● **RECORDS FOR PROCESSING**

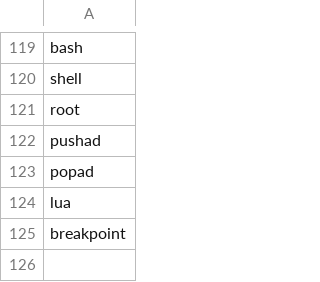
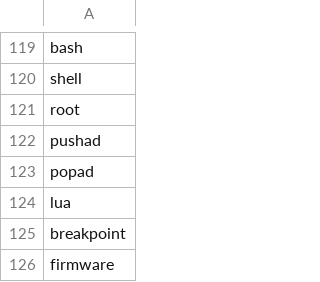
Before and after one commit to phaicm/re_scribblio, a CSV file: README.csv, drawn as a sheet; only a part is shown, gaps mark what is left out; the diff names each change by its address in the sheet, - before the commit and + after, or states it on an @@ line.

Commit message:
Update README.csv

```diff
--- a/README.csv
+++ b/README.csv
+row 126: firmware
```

--

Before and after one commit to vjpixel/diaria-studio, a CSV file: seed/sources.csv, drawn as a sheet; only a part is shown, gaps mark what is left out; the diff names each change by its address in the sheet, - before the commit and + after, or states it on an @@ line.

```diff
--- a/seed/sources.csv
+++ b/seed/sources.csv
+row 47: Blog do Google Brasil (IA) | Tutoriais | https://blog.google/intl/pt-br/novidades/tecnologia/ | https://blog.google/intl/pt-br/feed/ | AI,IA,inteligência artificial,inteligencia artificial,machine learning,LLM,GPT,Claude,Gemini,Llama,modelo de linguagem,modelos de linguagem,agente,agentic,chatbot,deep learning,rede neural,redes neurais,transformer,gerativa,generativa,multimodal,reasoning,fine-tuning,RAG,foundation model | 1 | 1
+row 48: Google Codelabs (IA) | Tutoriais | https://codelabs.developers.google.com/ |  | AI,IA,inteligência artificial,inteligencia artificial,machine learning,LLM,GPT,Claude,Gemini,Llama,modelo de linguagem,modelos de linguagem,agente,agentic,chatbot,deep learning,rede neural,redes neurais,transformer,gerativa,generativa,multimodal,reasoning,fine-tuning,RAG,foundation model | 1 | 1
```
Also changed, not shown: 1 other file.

---

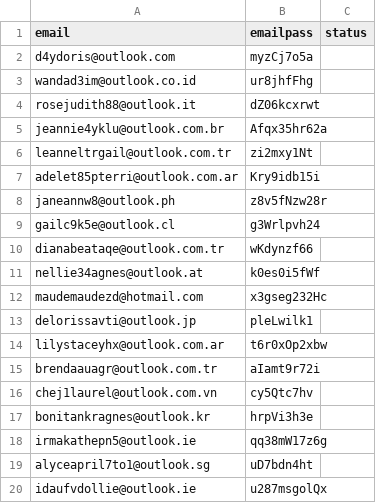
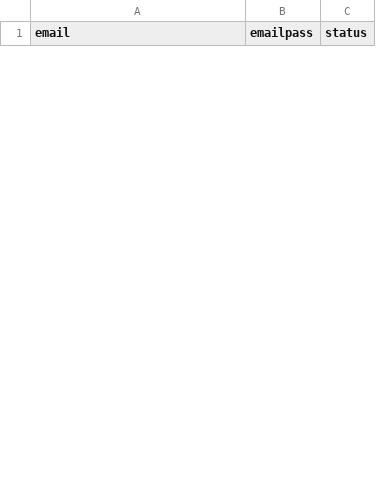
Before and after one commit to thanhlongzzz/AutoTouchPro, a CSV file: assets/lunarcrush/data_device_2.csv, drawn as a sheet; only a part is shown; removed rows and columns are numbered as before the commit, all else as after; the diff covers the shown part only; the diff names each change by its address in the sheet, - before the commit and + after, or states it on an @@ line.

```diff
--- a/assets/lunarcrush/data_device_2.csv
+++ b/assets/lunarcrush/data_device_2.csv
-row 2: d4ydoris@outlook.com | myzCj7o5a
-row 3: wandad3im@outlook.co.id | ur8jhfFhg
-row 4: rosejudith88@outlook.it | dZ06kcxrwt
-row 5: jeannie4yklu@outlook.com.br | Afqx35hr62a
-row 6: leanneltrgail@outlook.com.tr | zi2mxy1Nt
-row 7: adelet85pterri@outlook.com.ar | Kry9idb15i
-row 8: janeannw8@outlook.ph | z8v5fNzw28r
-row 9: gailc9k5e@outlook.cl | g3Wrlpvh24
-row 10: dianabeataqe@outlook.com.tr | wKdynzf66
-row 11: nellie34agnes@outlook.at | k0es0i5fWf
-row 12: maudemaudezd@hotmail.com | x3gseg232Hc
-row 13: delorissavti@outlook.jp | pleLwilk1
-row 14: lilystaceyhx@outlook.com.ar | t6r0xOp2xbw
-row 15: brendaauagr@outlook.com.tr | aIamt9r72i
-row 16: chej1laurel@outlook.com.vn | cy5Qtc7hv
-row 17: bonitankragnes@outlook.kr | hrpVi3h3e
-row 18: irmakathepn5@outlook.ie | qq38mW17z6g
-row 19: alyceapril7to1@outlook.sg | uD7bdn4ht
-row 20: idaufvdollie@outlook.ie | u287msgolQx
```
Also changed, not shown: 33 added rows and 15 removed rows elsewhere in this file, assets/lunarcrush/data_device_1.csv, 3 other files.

● **REQUIRED WORK**
Take every line from the records that holds "sources" and copy it down.

● **SOLUTION TO THIS PROBLEM**
Before and after one commit to vjpixel/diaria-studio, a CSV file: seed/sources.csv, drawn as a sheet; only a part is shown, gaps mark what is left out; the diff names each change by its address in the sheet, - before the commit and + after, or states it on an @@ line.
--- a/seed/sources.csv
+++ b/seed/sources.csv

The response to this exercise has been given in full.